Himalayan cats or “himmies” are a sub-breed of the Persian cat breed, set apart by their face mask and colored paws and tail. They have striking blue eyes like the Siamese cat, sometimes even lilac, and long white hair.
The Himalayan cat breed, which was first brought to the United States in the 1930s, is a man-made alternative to the Persian breed, which is why it is sometimes called Himalayan Persian or Colorpoint Persian. Virginia Cobb and Dr. Clyde Keeler created a trial breeding program in 1931 and produced the first new breed Himalayan kitten named “Newton’s Debutante”.
From that moment on, cat breeders like Marguerita Goforth, have created several variations of this distinct breed, including the long-hair colorpoint cat in the 1950s.
Himmies have been placed in the “Persian Group” category which contains the Persians and other exotic shorthairs. Renowned cat associations like the ACFA (American Cat Fanciers Association) and CFA formally recognized the breed in 1957 under the name Himalayan.
Characteristics of the Himalayan Cat Breed
Today, you can find this popular breed with the following coat color distinctions:
White to fawn body with color points that include:
- cream point tortie
- tortoiseshell lynx
- blue-cream lynx
- chocolate lynx
- seal lynx
- blue lynx
- red lynx
- cream lynx
- lilac lynx
- chocolate-tortie lynx
- lilac-cream lynx
It’s important to note the Linx pattern is similar to the tabby with its striped pattern.
Indeed, the Cat Fanciers’ Association treats them as a single breed, with the flame point and tortoiseshell being the most popular.
Himalayans are a fairly large breed of cats with long, silky coats that require regular brushing. Other traits include a medium to large cat with a short, cobby body type that is just as large across its shoulders and rump. They have large round heads that sit on their very thick necks. Himalayans have two distinct types of faces from the doll face to the traditional face.
Their large eyes are set wide apart, giving them a sweet, kind expression. Their cute button noses and round ears give them a very appealing appearance. Himalayans are known for their long hair that requires a lot of grooming to prevent mats. It earned its moniker from the Himalayan rabbit because of the similarities in their coats.
You may even recognize this prestigious cat from the popular movie Meet the Parents where the family cat, Mr. Jinx, was a Himalayan. Even Martha Stewart owns three Himalayan cats.
Some describe them as a kind of less hyper and less talkative Siamese, with their meow being more musical than braying. Overall they are a very mild-tempered, loving breed, preferring to cuddle up with you rather than shred your furniture.
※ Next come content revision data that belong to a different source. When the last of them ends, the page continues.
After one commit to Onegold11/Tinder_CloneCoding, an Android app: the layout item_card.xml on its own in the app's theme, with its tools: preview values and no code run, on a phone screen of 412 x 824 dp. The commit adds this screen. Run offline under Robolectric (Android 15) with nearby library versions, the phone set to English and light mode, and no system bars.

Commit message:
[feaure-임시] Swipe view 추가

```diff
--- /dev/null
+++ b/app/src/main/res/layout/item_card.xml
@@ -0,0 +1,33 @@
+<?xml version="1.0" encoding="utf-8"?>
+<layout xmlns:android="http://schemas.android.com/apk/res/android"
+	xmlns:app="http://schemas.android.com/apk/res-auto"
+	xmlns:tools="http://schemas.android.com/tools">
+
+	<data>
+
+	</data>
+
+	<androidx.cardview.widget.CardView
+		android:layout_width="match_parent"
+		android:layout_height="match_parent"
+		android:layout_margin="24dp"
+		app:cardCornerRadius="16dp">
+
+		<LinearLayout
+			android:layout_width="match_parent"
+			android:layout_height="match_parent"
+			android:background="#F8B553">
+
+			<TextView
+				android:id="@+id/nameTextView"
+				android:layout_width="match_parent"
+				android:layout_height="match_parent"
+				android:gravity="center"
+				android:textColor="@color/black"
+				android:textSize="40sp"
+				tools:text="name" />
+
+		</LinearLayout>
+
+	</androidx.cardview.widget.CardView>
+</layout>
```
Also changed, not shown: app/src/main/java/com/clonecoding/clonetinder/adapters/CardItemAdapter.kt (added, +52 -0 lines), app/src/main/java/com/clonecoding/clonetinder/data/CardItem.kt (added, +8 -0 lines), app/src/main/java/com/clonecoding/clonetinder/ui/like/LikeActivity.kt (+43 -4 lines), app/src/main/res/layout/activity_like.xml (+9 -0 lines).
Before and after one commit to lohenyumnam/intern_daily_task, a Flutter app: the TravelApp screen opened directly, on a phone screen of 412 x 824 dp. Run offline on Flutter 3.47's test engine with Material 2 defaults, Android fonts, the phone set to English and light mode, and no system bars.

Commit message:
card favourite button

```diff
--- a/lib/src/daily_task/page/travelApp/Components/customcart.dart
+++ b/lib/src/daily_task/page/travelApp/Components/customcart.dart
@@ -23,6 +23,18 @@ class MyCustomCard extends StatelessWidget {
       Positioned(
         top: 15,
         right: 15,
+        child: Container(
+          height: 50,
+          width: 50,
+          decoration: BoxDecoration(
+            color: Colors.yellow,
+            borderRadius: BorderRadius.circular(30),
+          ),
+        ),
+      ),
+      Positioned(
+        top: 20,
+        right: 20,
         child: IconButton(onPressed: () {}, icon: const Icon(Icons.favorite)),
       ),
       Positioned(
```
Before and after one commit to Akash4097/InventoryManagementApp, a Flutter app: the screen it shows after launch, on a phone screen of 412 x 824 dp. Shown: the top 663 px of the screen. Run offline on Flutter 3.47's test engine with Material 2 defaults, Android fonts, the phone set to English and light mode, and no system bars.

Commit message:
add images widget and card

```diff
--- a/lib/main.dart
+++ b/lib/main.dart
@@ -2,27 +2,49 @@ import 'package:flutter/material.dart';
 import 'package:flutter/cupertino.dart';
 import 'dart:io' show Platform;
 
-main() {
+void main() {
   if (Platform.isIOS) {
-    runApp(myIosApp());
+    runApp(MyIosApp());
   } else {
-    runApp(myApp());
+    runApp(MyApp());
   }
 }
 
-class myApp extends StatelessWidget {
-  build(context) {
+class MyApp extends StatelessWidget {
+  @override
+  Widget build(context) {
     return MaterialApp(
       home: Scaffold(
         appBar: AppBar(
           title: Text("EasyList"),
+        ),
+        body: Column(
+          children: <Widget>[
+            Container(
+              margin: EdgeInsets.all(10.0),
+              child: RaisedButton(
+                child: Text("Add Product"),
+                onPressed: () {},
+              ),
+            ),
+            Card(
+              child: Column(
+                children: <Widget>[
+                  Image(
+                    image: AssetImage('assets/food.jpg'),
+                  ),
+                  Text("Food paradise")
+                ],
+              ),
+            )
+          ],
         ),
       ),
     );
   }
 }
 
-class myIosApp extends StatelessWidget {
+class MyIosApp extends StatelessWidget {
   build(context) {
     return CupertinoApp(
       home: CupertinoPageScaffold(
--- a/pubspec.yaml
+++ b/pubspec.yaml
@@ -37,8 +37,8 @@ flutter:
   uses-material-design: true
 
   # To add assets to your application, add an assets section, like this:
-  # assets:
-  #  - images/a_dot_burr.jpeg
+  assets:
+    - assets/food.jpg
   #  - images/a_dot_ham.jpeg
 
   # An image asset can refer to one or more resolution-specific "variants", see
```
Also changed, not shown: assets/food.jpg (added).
Should You Get Pet Insurance for your Himalayan Cat?
Himalayans are healthy animals, generally living to around 15 years of age.
There are, however, a couple of health issues to which they are especially susceptible.
Himalayan Cat Common Health Issues:
- Breathing Problems: the Himalayan’s cute pug nose has a tendency to become blocked, and in extreme cases, surgery may be necessary to widen the nasal passages.
- Pyruvate kinase deficiency (PKD): not to be confused with polycystic kidney disease): pyruvate kinase is an enzyme required for the metabolism of energy by red blood cells, and some animals inherit a defective gene so that pyruvate kinase levels are low or the enzyme fails to function properly. Eventually, PKD leads to the development of a blood condition known as hemolytic anemia and possible feline hyperesthesia syndrome. Symptoms include weakness, loss of muscle mass, lethargy and a higher than normal heart rate, and the condition can significantly reduce a cat’s lifespan. Diagnosis is based on a detailed analysis of blood and urine. The only known treatment is a bone marrow transplant, which fortunately tends to be successful in restoring enzyme function.
- Ringworm: Because of their long coats, they are more susceptible to ringworm, so make sure you keep them groomed and take them to their vet appointments regularly.
- Progressive Retinal Atrophy: They can get excessive eye-watering and other eye conditions like cherry eye, entropion, and progressive retinal atrophy.
For a few of these health problems, surgery may be required; and just as it is for humans, it is not cheap.
The right pet insurance will be there to make sure that finances will not decide your cat’s fate.